§ **ABOUT THIS TASK**
Reproduce every record below word for word and include no pictures.

++++ THE RECORDS

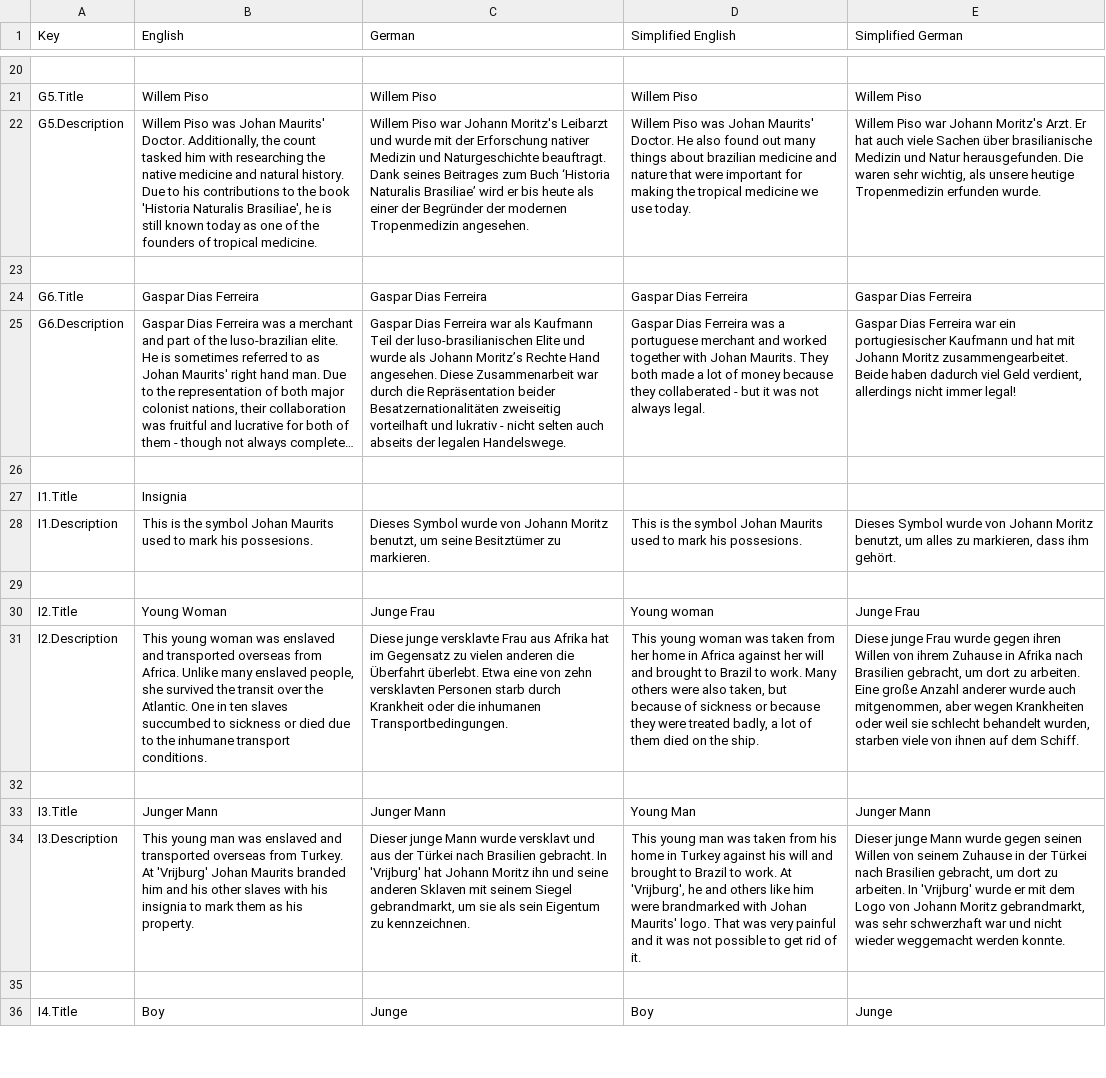
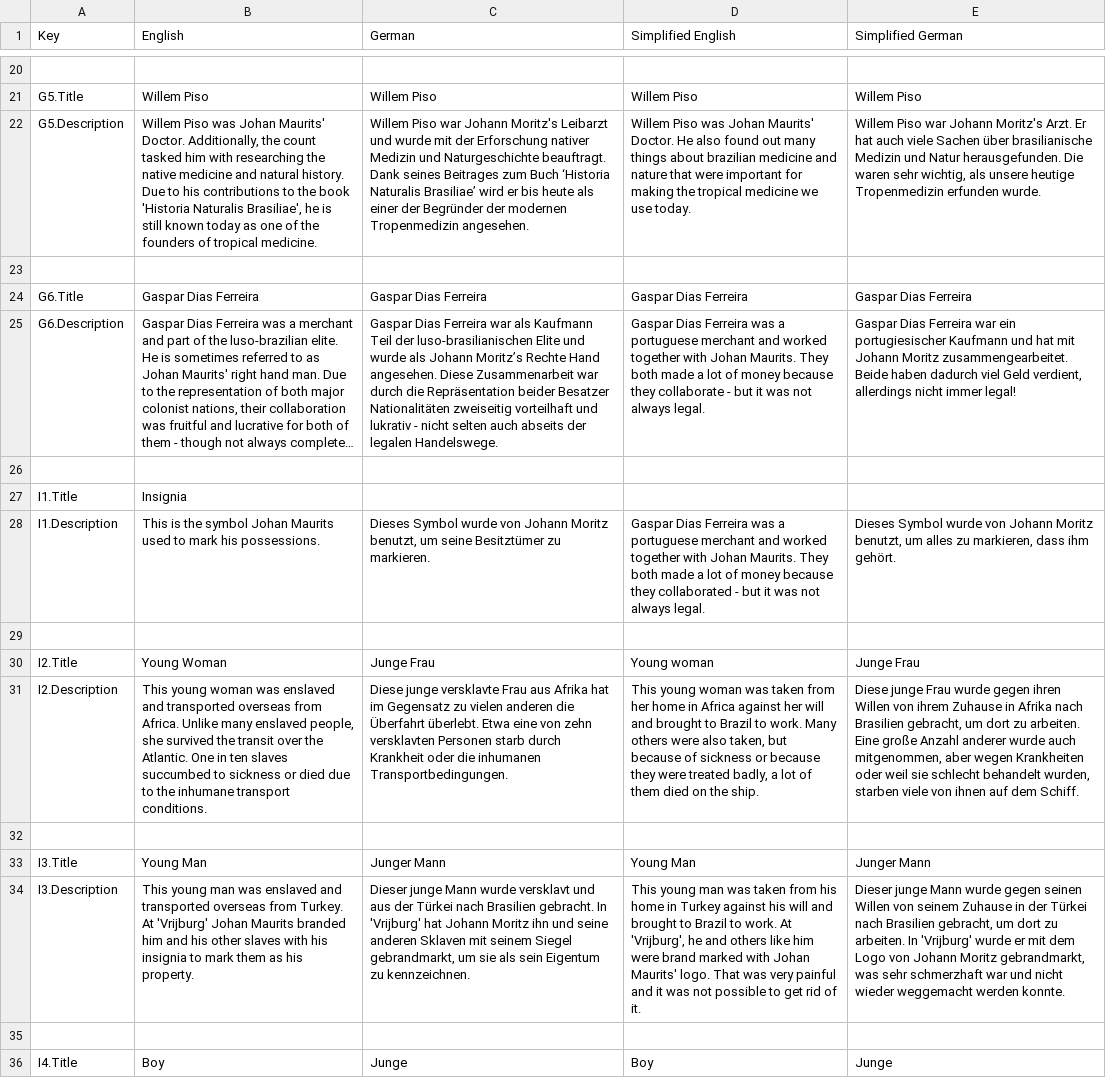
Before and after one commit to JeldrikGaal/SLM, a CSV file: Assets/SimpleLocalization/Resources/Localization/MG 1.csv, drawn as a sheet; only a part is shown, gaps mark what is left out; long unchanged cells end in …; the diff covers the shown part only; the diff names each change by its address in the sheet, - before the commit and + after, or states it on an @@ line.

```diff
--- a/Assets/SimpleLocalization/Resources/Localization/MG 1.csv
+++ b/Assets/SimpleLocalization/Resources/Localization/MG 1.csv
-C25 (German): …Repräsentation beider Besatzernationalitäten zweiseitig vorteilhaft…
+C25 (German): …Repräsentation beider Besatzer Nationalitäten zweiseitig vorteilhaft…
-D25 (Simplified English): …because they collaberated - but…
+D25 (Simplified English): …because they collaborate - but…
-B28 (English): …mark his possesions.
+B28 (English): …mark his possessions.
-D28 (Simplified English): This is the symbol Johan Maurits used to mark his possesions.
+D28 (Simplified English): Gaspar Dias Ferreira was a portuguese merchant and worked together with Johan Maurits. They both made a lot of money because they collaborated - but it was not always legal.
-B33 (English): Junger Mann
+B33 (English): Young Man
-D34 (Simplified English): …him were brandmarked with Johan…
+D34 (Simplified English): …him were brand marked with Johan…
-E34 (Simplified German): …was sehr schwerzhaft war und…
+E34 (Simplified German): …was sehr schmerzhaft war und…
```
Also changed, not shown: 1 added row, 1 removed row and 61 edited cells elsewhere in this file, Assets/SimpleLocalization/Resources/Localization/Menu.csv, 7 other files.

++++++++

§ **EXERCISE RESPONSE**
Before and after one commit to JeldrikGaal/SLM, a CSV file: Assets/SimpleLocalization/Resources/Localization/MG 1.csv, drawn as a sheet; only a part is shown, gaps mark what is left out; long unchanged cells end in …; the diff covers the shown part only; the diff names each change by its address in the sheet, - before the commit and + after, or states it on an @@ line.

```diff
--- a/Assets/SimpleLocalization/Resources/Localization/MG 1.csv
+++ b/Assets/SimpleLocalization/Resources/Localization/MG 1.csv
-C25 (German): …Repräsentation beider Besatzernationalitäten zweiseitig vorteilhaft…
+C25 (German): …Repräsentation beider Besatzer Nationalitäten zweiseitig vorteilhaft…
-D25 (Simplified English): …because they collaberated - but…
+D25 (Simplified English): …because they collaborate - but…
-B28 (English): …mark his possesions.
+B28 (English): …mark his possessions.
-D28 (Simplified English): This is the symbol Johan Maurits used to mark his possesions.
+D28 (Simplified English): Gaspar Dias Ferreira was a portuguese merchant and worked together with Johan Maurits. They both made a lot of money because they collaborated - but it was not always legal.
-B33 (English): Junger Mann
+B33 (English): Young Man
-D34 (Simplified English): …him were brandmarked with Johan…
+D34 (Simplified English): …him were brand marked with Johan…
-E34 (Simplified German): …was sehr schwerzhaft war und…
+E34 (Simplified German): …was sehr schmerzhaft war und…
```
Also changed, not shown: 1 added row, 1 removed row and 61 edited cells elsewhere in this file, Assets/SimpleLocalization/Resources/Localization/Menu.csv, 7 other files.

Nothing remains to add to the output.